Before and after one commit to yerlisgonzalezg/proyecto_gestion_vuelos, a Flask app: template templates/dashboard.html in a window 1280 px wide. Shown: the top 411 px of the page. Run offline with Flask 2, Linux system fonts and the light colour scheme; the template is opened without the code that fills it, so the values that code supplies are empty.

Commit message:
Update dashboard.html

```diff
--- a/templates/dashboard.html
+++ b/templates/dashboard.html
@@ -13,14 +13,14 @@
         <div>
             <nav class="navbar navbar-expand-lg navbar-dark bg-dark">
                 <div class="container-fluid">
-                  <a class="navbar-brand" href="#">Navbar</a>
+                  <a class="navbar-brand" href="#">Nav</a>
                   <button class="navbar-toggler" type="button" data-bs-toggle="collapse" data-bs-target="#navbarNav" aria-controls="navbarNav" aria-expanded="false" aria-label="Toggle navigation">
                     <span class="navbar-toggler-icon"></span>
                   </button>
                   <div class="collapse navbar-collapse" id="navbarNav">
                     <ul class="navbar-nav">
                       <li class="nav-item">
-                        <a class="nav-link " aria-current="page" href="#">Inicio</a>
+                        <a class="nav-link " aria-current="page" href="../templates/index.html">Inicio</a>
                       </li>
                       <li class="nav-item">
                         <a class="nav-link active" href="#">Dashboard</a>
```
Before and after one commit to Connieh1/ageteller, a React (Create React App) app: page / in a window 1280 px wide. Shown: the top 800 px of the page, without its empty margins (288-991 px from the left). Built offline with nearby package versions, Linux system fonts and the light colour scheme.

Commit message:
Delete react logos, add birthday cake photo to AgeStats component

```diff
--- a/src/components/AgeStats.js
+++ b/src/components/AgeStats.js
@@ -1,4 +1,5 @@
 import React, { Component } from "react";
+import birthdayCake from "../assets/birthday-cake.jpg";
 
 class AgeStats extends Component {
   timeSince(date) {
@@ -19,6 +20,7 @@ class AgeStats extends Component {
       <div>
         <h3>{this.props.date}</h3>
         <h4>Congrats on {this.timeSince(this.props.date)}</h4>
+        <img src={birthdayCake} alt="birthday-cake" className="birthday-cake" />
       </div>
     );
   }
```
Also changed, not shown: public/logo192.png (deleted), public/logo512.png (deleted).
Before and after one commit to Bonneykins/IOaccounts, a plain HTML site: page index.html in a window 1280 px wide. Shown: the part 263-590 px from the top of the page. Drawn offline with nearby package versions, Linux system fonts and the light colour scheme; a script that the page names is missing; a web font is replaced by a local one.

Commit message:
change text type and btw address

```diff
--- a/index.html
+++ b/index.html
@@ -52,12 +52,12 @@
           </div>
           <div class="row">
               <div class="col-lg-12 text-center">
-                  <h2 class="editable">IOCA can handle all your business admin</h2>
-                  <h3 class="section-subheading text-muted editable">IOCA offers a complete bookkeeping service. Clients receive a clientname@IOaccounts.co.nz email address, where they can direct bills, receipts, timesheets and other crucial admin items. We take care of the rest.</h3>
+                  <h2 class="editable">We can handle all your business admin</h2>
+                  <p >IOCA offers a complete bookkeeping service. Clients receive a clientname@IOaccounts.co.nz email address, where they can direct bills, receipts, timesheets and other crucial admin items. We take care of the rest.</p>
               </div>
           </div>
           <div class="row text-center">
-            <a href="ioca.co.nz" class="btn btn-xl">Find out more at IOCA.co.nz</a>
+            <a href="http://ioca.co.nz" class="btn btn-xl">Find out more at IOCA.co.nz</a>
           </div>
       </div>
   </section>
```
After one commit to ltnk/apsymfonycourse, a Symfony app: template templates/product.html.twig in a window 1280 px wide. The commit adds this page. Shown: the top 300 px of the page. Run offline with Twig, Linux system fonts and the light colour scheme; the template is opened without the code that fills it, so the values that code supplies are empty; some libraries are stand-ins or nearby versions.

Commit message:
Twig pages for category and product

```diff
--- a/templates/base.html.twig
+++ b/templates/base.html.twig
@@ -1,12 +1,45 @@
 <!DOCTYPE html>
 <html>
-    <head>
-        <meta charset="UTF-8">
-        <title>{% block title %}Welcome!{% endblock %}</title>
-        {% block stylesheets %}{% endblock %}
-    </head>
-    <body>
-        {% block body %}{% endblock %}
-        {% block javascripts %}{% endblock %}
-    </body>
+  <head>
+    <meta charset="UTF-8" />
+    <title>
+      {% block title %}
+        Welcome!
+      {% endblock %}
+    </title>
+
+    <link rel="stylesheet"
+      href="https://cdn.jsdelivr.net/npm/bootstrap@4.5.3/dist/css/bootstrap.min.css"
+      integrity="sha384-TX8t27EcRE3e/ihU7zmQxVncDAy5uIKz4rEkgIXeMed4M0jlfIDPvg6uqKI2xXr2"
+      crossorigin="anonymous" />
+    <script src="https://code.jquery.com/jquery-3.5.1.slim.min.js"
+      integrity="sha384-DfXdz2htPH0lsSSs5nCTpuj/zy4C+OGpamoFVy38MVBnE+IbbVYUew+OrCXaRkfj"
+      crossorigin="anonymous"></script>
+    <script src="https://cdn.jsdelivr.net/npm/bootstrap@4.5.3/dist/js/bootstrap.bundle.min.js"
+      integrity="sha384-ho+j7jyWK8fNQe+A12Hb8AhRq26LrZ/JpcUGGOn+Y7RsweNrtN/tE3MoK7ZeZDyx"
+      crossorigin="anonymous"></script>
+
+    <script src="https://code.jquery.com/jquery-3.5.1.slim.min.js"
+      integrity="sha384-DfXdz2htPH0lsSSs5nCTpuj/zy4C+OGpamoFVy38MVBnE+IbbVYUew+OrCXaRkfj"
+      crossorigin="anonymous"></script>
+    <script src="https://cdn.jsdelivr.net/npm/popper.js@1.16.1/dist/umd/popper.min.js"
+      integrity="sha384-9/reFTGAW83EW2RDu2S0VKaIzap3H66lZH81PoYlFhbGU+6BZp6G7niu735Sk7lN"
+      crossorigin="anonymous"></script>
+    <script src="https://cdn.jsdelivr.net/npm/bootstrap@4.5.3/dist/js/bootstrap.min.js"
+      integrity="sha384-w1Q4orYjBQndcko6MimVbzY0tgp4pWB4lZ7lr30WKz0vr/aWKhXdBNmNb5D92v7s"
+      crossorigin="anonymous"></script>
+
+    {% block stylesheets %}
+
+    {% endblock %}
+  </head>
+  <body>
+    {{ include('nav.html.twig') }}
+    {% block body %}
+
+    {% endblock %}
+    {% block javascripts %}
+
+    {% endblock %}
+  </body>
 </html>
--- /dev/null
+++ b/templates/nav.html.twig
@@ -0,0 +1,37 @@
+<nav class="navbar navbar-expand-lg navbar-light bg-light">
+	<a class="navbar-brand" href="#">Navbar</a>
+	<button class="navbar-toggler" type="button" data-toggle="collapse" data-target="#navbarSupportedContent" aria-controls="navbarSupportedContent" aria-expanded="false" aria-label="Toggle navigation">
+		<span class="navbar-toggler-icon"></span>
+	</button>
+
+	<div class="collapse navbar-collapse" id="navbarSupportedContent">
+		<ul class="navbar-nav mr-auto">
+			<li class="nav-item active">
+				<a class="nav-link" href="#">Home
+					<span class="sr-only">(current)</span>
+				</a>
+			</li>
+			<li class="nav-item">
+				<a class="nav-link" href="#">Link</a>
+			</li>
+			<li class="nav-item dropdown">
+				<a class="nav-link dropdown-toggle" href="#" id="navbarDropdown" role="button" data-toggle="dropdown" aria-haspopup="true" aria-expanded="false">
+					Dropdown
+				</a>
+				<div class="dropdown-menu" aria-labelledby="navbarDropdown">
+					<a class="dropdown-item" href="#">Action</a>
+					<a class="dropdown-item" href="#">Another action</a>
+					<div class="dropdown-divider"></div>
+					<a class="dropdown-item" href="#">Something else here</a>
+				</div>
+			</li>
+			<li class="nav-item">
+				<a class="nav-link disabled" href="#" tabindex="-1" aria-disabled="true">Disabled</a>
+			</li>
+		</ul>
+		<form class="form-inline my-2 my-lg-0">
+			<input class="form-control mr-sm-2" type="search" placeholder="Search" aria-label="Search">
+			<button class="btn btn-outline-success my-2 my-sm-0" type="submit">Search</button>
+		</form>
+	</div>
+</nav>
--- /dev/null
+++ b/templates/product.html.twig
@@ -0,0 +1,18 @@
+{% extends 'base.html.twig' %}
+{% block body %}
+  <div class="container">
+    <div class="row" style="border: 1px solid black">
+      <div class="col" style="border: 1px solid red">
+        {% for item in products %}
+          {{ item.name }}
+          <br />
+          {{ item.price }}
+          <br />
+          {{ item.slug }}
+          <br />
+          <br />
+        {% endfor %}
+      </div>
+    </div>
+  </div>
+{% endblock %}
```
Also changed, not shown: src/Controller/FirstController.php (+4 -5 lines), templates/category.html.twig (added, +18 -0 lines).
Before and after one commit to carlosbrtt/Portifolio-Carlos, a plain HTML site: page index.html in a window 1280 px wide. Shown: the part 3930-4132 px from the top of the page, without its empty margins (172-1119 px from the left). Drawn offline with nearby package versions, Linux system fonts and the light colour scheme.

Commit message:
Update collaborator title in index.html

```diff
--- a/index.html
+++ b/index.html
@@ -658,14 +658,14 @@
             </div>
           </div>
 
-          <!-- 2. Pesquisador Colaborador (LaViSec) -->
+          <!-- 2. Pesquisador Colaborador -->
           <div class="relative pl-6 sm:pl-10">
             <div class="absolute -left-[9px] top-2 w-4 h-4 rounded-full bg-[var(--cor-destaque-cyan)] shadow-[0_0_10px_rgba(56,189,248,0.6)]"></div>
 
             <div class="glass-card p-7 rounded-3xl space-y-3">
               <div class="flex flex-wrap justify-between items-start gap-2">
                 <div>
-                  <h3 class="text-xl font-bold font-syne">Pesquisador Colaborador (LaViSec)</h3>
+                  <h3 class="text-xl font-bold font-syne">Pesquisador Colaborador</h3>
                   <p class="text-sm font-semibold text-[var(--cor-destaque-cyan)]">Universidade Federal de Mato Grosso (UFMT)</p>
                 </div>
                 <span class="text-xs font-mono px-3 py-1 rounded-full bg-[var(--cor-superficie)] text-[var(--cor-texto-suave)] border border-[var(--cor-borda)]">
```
#####
Count up the lines containing "endblock" in the listing above, then write that number and stop.

### ANSWER TO THE PROBLEM
9